Top positive review
One person found this helpful
A good start for a beginner, but wider reading and actual experience needed for success
on 1 October 2017
Excellent beginners book for growing grape vines. Having read a lot on the subject on the internet, I would say this book lacks a lot of explanation or other options, but for a beginner I guess this is perfect because he narrows down on the best methods that have worked for him in a UK climate. So if you want to start growing vines asap, this is a quick and simple guide.

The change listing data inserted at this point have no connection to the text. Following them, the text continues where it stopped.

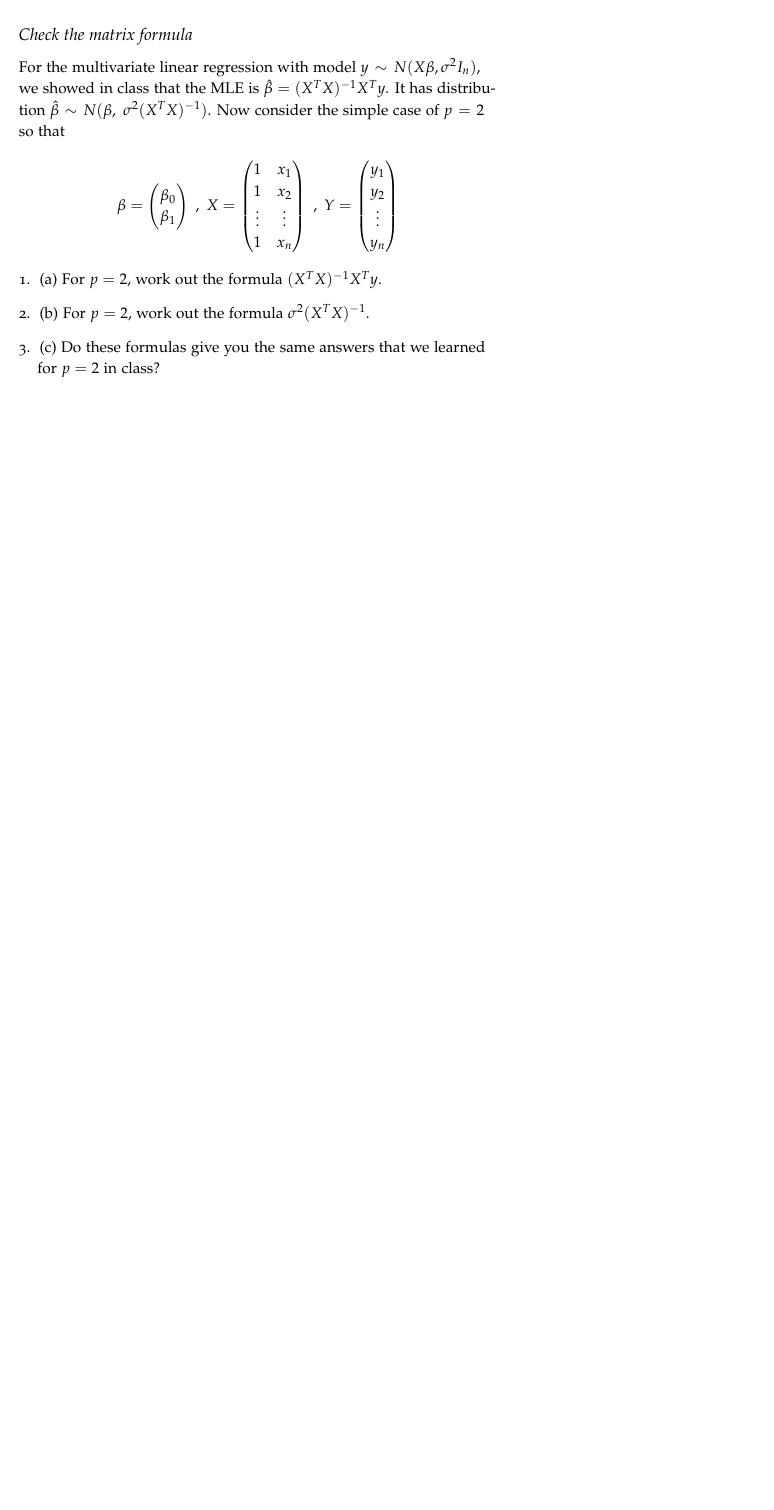
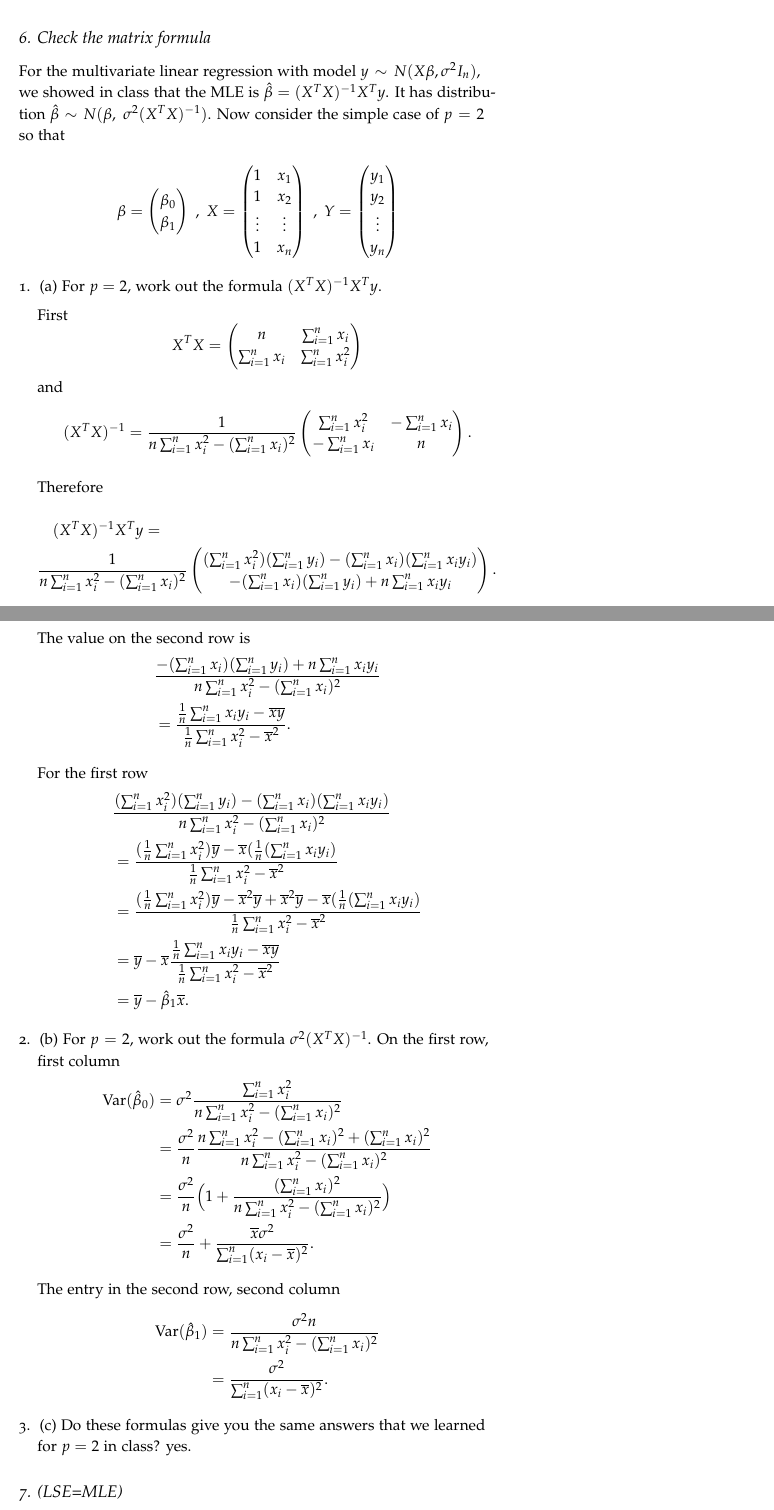
Before and after one commit to seidelj/stat245, a LaTeX book (week7/h4.tex): part of page 6 of 6 before the commit and two parts of pages 6 and 7 of 8 after it, the two joined at a grey line, cut so that both start at the same text, the shorter picture padded with empty space. Compiled offline with pdfLaTeX.

Commit message:
updated hw4 sol

```diff
--- a/week7/h4.tex
+++ b/week7/h4.tex
@@ -202,7 +202,7 @@ Expectations are $\beta_0$ and $\beta_1$, respectively.
 \end{enumerate}
 
 
-\subsection{Check the matrix formula}  For the multivariate linear regression with model $y\sim N(X\beta, \sigma^2 I_n)$, we showed in class that the MLE is $\hat{\beta}=(X^TX)^{-1}X^Ty$. It has distribution $\hat{\beta} \sim N(\beta, \ \sigma^2(X^TX)^{-1})$.  Now consider the simple case of $p=2$ so that
+\subsection{6. Check the matrix formula}  For the multivariate linear regression with model $y\sim N(X\beta, \sigma^2 I_n)$, we showed in class that the MLE is $\hat{\beta}=(X^TX)^{-1}X^Ty$. It has distribution $\hat{\beta} \sim N(\beta, \ \sigma^2(X^TX)^{-1})$.  Now consider the simple case of $p=2$ so that
 
 \[ \beta=
 \begin{pmatrix}
@@ -229,12 +229,69 @@ y_n
 
 \item{(a)} For $p=2$, work out the formula $(X^TX)^{-1}X^Ty$.
 
+First
+\[ X^TX = \begin{pmatrix}
+n & \sum_{i=1}^n x_i\\
+\sum_{i=1}^n x_i & \sum_{i=1}^n x_i^2
+\end{pmatrix}
+\]
+and
+\[ (X^TX)^{-1} = \frac{1}{n\sum_{i=1}^n x_i^2 - (\sum_{i=1}^nx_i)^2}
+\begin{pmatrix}
+\sum_{i=1}^n x_i^2 & -\sum_{i=1}^n x_i\\
+-\sum_{i=1}^n x_i & n
+\end{pmatrix}.
+\]
+
+Therefore
+\begin{multline*}
+(X^TX)^{-1}X^Ty=\\
+\frac{1}{n\sum_{i=1}^n x_i^2 - (\sum_{i=1}^nx_i)^2}
+\begin{pmatrix}
+(\sum_{i=1}^nx_i^2)(\sum_{i=1}^ny_i) - (\sum_{i=1}^nx_i)(\sum_{i=1}^nx_iy_i)\\
+-(\sum_{i=1}^nx_i)(\sum_{i=1}^ny_i) + n\sum_{i=1}^nx_iy_i
+\end{pmatrix}.
+\end{multline*}
+
+The value on the second row is
+\begin{align*}
+&\frac{-(\sum_{i=1}^nx_i)(\sum_{i=1}^ny_i) + n\sum_{i=1}^n x_iy_i}{n\sum_{i=1}^nx_i^2 -(\sum_{i=1}^nx_i)^2}\\
+&= \frac{\frac{1}{n}\sum_{i=1}^n x_iy_i - \overline{x}\overline{y}}{\frac{1}{n}\sum_{i=1}^nx_i^2 - \overline{x}^2}.
+\end{align*}
+
+For the first row
+\begin{align*}
+&\frac{(\sum_{i=1}^nx_i^2)(\sum_{i=1}^ny_i) - (\sum_{i=1}^nx_i)(\sum_{i=1}^nx_iy_i)}{n\sum_{i=1}^n x_i^2 - (\sum_{i=1}^nx_i)^2}\\
+&=\frac{(\frac{1}{n}\sum_{i=1}^nx_i^2)\overline{y}-\overline{x}(\frac{1}{n}(\sum_{i=1}^nx_iy_i)}{\frac{1}{n}\sum_{i=1}^nx_i^2-\overline{x}^2}\\
+&=\frac{(\frac{1}{n}\sum_{i=1}^nx_i^2)\overline{y}-\overline{x}^2\overline{y}+\overline{x}^2\overline{y}-\overline{x}(\frac{1}{n}(\sum_{i=1}^nx_iy_i)}{\frac{1}{n}\sum_{i=1}^nx_i^2-\overline{x}^2}\\
+&= \overline{y} - \overline{x}\frac{\frac{1}{n}\sum_{i=1}^n x_iy_i - \overline{x}\overline{y}}{\frac{1}{n}\sum_{i=1}^nx_i^2 - \overline{x}^2}\\
+&= \overline{y}-\hat{\beta}_1\overline{x}.
+\end{align*}
 \item{(b)} For $p=2$, work out the formula $\sigma^2(X^TX)^{-1}$.
+On the first row, first column
+\begin{align*}
+\Var(\hat{\beta}_0) &= \sigma^2\frac{\sum_{i=1}^nx_i^2}{n\sum_{i=1}^nx_i^2-(\sum_{i=1}^nx_i)^2}\\
+&= \frac{\sigma^2}{n}\frac{n\sum_{i=1}^nx_i^2 -(\sum_{i=1}^nx_i)^2+(\sum_{i=1}^nx_i)^2}{n\sum_{i=1}^nx_i^2-(\sum_{i=1}^nx_i)^2}\\
+&=\frac{\sigma^2}{n}\Big(1 + \frac{(\sum_{i=1}^nx_i)^2}{n\sum_{i=1}^nx_i^2-(\sum_{i=1}^nx_i)^2}\Big)\\
+&=\frac{\sigma^2}{n} + \frac{\overline{x}\sigma^2}{\sum_{i=1}^n(x_i-\overline{x})^2}.
+\end{align*}
+
+The entry in the second row, second column
+\begin{align*}
+\Var(\hat{\beta}_1) &= \frac{\sigma^2n}{n\sum_{i=1}^nx_i^2 - (\sum_{i=1}^nx_i)^2}\\
+&= \frac{\sigma^2}{\sum_{i=1}^n(x_i-\overline{x})^2}.
+\end{align*}
 
 \item{(c)} Do these formulas give you the same answers that we learned for $p=2$ in class?
+yes.
 
 \end{enumerate}
 
-\subsection{(LSE=MLE)} For $y \sim N(X\beta, \sigma^2 I_n)$ write down the likelihood function of $y$.  Show that maximizing the likelihood function is equivalent to minimizing $\|y-X\beta\|^2$.
+\subsection{7. (LSE=MLE)} For $y \sim N(X\beta, \sigma^2 I_n)$ write down the likelihood function of $y$.  Show that maximizing the likelihood function is equivalent to minimizing $\|y-X\beta\|^2$.
+
+The likelihood function is the PDF of $N(X\beta,\ \sigma^2I_n)$.  Therefore
+\[ l(\beta) = \Big(\frac{1}{\sqrt{2\pi\sigma^2}}\Big)^n e^{-\frac{1}{2\sigma^2}\|y-X\beta\|^2} \]
+
+which is maximized when $\|y-X\beta\|^2$ is minimized.
 \end{document}
 \grid
```
Also changed, not shown: week7/h4.pdf, week7/h4.tex (10 more changed lines).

The most important principle of terroir is however little covered in this or any other text I've come across. Presumably there are a lot of texts in French on the subject. Meaning that basically, the soil is everything. Understanding your landscape before you plant will more likely result in success. You can grow grapes in any soil very easily. The question is, whether those grapes are what you want in terms of flavour, acidity, sugar levels etc, and this is largely dependent on the soil. The key principle most authors don't emphasize enough is that their experience is entirely unique to their land. In other words, what works for them, doesn't necessarily work for someone else, and this is why you get so many seemingly conflicting opinions on how to grow grapes. My advice would be to read around the subject, including books like this, so get a taste of the different opinions and methods employed. Speak to local winemakers (i.e. people growing them in similar soils in back gardens and allotments close to your land) for advice. Speak to British vineyards, and importers of grapevines. This will give you an overall picture and several options. Instead of getting confused will all the information, come up with several options of vine training styles, vine spacing, soil amendments, and vine varieties and setup an experiment by planting a few of each. Then over a period of 2-3 years, you will see which ones grow best in your soil. Then remove the less successful ones and replace with those that seem to do well. Growing vines as a hobby is a lot to take on if you want good wine. If you just want any old variable plonk, just stick a cutting in the ground and let it go.